International health experts estimate that roughly 0.5-1% of the world’s population is diagnosed with some level of Tourette Syndrome, although the true diagnosis rate of people suffering from the condition could be larger due to gaps in identification and treatment in some parts of the globe.

According to the National Institute of Neurological Disorders and Stroke, “Tourette Syndrome (TS) is a neurological disorder characterized by sudden, repetitive, rapid, and unwanted movements or vocal sounds called tics.” Currently, there is no cure for the condition.

Various treatments for Tourette Syndrome exist, with common ones being dopamine blockers, Botox injections, ADHD medications, anti-depressants, and anti-seizure medications. All of those treatments can yield possible undesirable side effects. Fortunately, a recent study in Israel found that cannabis may help. Below is more information about it via a news release from NORML:

Tel Aviv, Israel: Patients with Tourette syndrome (TS) report that cannabis inhalation is associated with sustained improvements in their symptoms, according to data published in the journal Cannabis and Cannabinoid Research.

Israeli researchers assessed the long-term use of cannabis in 25 patients suffering from Gilles de la Tourette Syndrome. On average, patients in the study consumed cannabis for a period of four years, with some participants having used cannabis for up to nine years.

Patients reported sustained benefits in the management of TS and other comorbidities. Most subjects gradually increased their daily THC intake over time.

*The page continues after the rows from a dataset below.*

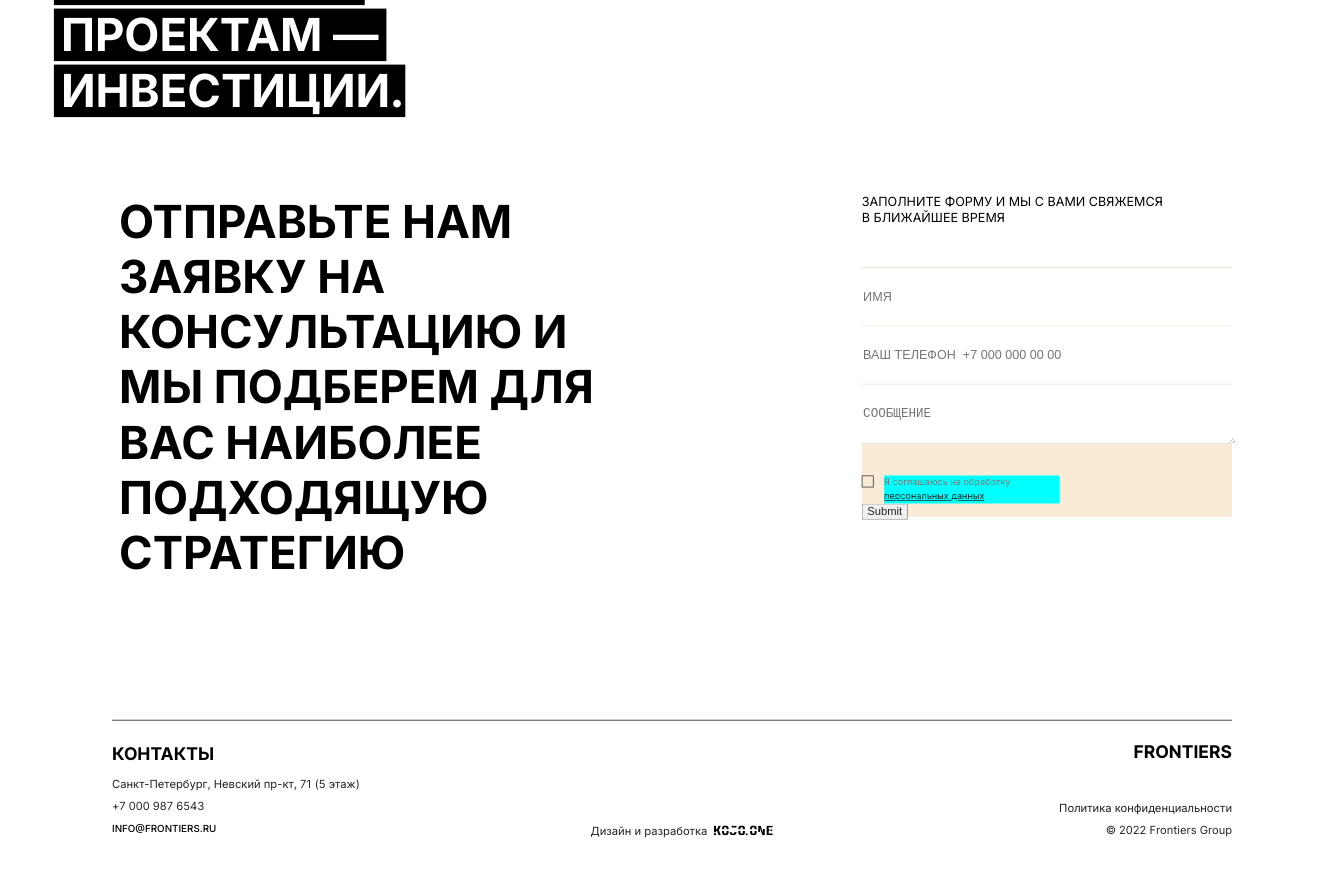
Repository: NadyaKorvin/frontiers
Page: /
The author's editor kept a copy of each file at every save. The page is drawn from the files as they stood at one save, then again after the next save.
The browser window is 1280 px wide. The page is 1920 px wide, so the pictures cover 1920 px, including what lies to the right of the window. The pictures show the part of the page from y = 1385 to 2665 px (the page is 2665 px tall), at 70% of full size.
The project was rebuilt for these pictures with package versions that can differ from the ones it lists, and the page was loaded fresh each time.

Above is the page before, as saved 2022-05-23 19:00:50.

After the next save:
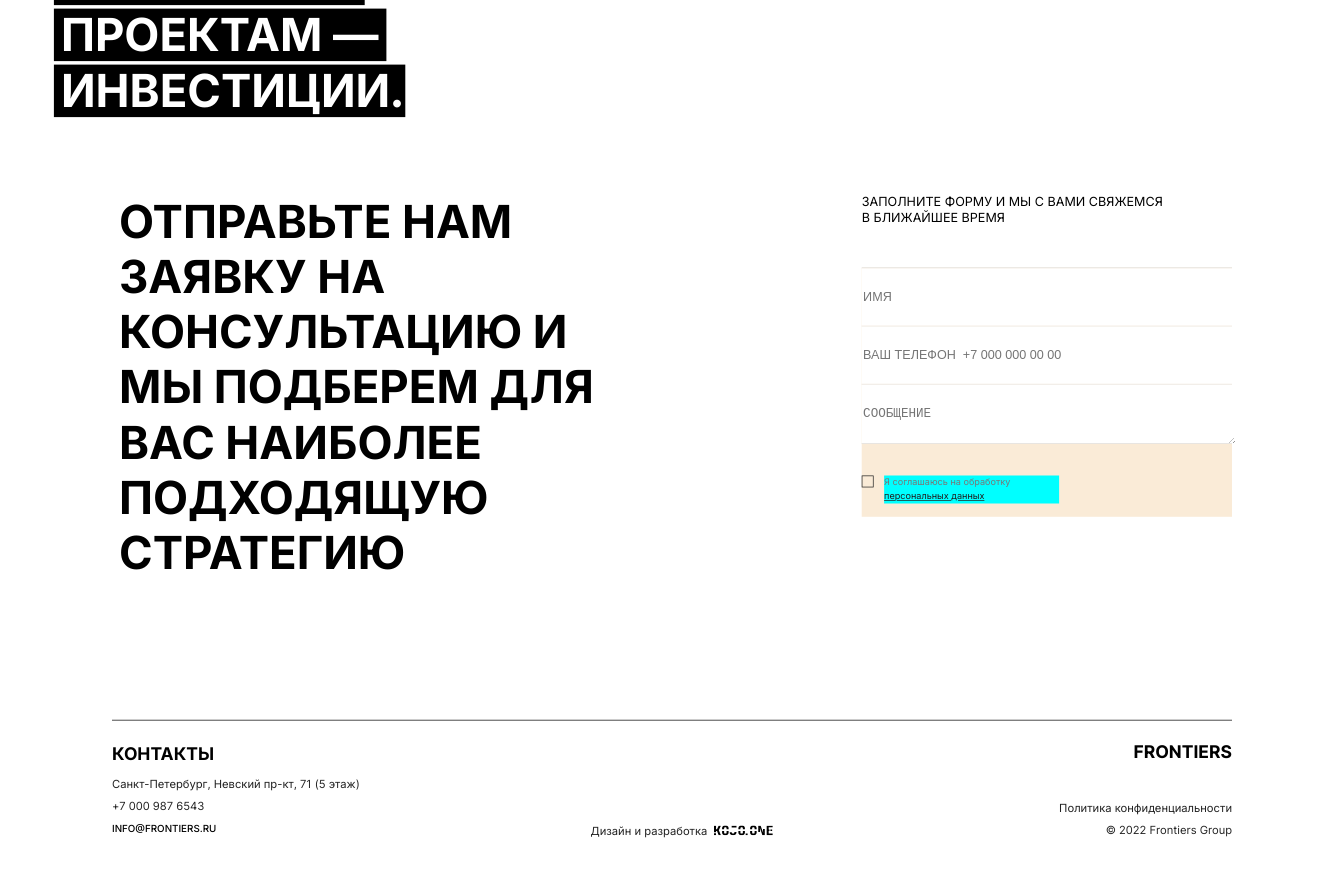
Saved 5 min 12 s later.
--- a/src/components/lastScreen/Form.js
+++ b/src/components/lastScreen/Form.js
@@ -125,9 +125,6 @@
       </label>
       <div className={style.focus_consent}>
         {errors?.consent && <p>{errors?.consent?.message || "Error!"}</p>}
-        <div>
-          <input type="submit" />
-        </div>
       </div>
     </form>
   );

After the save that followed:
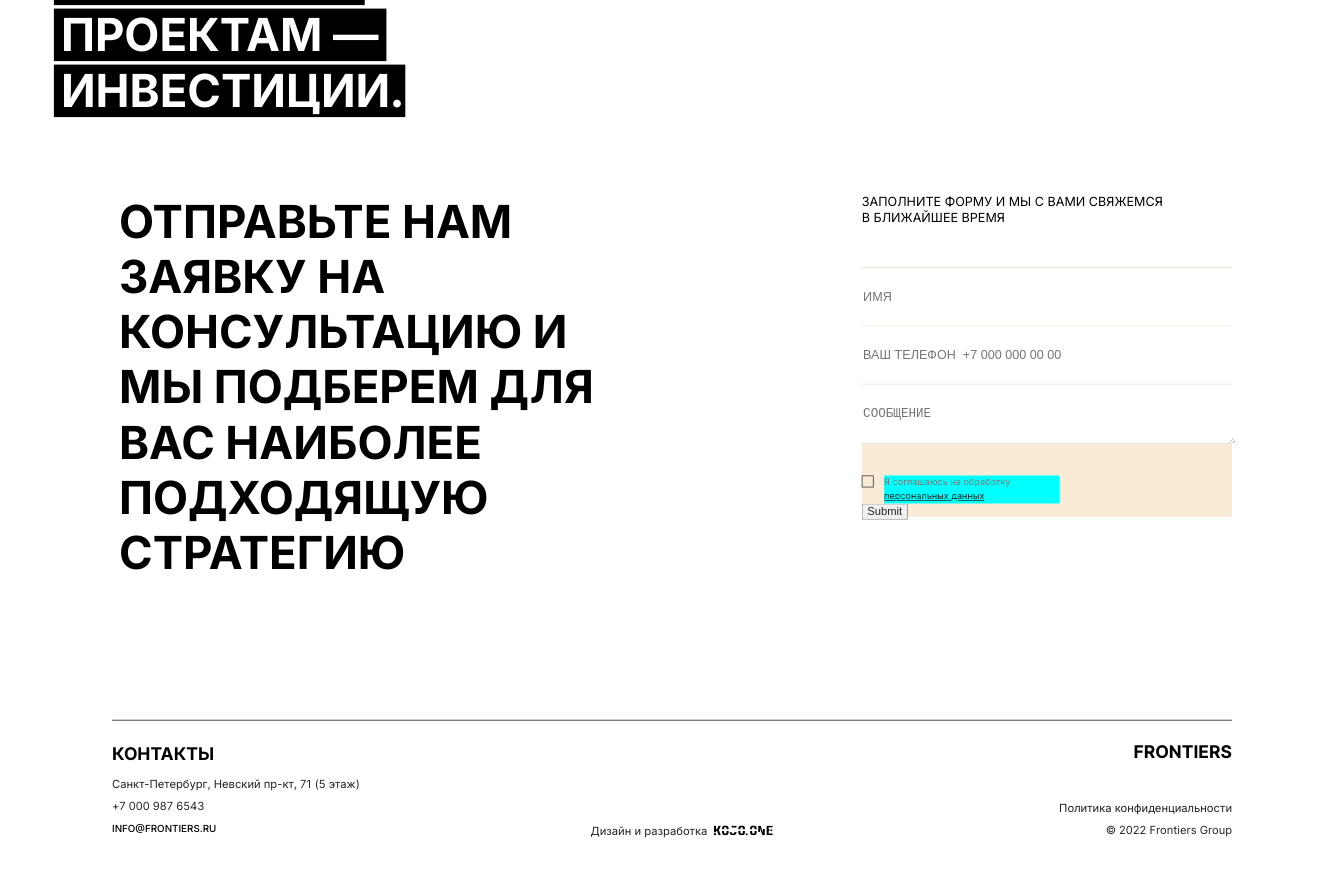
Saved 6 s later.
--- a/src/components/lastScreen/Form.js
+++ b/src/components/lastScreen/Form.js
@@ -117,7 +117,11 @@
           <p>Я соглашаюсь на обработку&nbsp;</p>
           <span
             onClick={openPersonal}
-            style={{ color: "#1f1f1f", textDecoration: "underline", cursor: "pointer" }}
+            style={{
+              color: "#1f1f1f",
+              textDecoration: "underline",
+              cursor: "pointer",
+            }}
           >
             персональных данных
           </span>
@@ -126,6 +130,9 @@
       <div className={style.focus_consent}>
         {errors?.consent && <p>{errors?.consent?.message || "Error!"}</p>}
       </div>
+      <div>
+        <input type="submit" />
+      </div>
     </form>
   );
 }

“Patients using MC [medical cannabis] reported an average 75 percent tic reduction compared with baseline,” authors determined. “A significant effect on comorbid conditions was [also] noted,” with 92 percent of subjects reporting reduced restlessness, 88 percent reporting improved mood, 84 percent reporting better sleep, and 75 percent reporting reduced anxiety.”

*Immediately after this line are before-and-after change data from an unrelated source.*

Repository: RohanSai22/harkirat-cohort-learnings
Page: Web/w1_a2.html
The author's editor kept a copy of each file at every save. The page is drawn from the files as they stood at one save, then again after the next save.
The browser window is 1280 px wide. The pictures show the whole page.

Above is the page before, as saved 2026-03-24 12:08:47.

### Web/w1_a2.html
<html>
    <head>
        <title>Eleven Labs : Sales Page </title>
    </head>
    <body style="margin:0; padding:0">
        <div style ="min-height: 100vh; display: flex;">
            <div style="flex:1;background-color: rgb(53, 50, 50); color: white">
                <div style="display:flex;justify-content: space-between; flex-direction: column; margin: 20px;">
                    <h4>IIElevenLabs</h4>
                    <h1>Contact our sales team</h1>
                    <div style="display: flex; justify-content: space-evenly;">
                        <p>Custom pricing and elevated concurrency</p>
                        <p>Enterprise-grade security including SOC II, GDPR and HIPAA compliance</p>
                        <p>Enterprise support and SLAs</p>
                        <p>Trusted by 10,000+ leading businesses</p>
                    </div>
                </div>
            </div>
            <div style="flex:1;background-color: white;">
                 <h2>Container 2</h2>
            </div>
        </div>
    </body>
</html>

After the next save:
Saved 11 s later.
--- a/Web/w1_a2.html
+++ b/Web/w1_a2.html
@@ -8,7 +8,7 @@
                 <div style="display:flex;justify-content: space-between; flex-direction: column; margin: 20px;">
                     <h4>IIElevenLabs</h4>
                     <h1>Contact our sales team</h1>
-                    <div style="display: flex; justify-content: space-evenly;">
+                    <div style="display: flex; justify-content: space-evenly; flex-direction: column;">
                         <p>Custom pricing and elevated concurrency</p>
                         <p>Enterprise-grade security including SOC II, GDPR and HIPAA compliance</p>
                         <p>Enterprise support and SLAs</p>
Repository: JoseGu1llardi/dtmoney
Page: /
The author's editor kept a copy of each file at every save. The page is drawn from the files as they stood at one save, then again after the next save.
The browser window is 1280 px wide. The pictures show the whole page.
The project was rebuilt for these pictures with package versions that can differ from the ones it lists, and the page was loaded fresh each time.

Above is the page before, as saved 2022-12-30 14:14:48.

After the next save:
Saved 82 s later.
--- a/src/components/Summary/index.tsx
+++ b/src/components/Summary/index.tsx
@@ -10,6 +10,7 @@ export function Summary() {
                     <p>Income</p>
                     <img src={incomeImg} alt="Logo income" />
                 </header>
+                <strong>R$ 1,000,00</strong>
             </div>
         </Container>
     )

Authors concluded: “A subset of people with GTS report long-term significant benefit from continuous MC use with no disturbing side effects; however, they required escalating doses of THC over the years. Additional studies are required to test for objective improvement and for biological reasons that may explain dose escalation.”

Separate data published earlier this year reported that TS patients exhibit short-term improvements in their health-related quality of life as well as reductions in their use of prescription medications following cannabis treatment

Full text of the study, “Licensed medical cannabis use in Gilles de la Tourette syndrome: A retrospective long-term follow-up,” appears in Cannabis and Cannabinoid ResearchAdditional information on cannabinoids and TS is available from NORML’s publicationClinical Applications for Cannabis and Cannabinoids.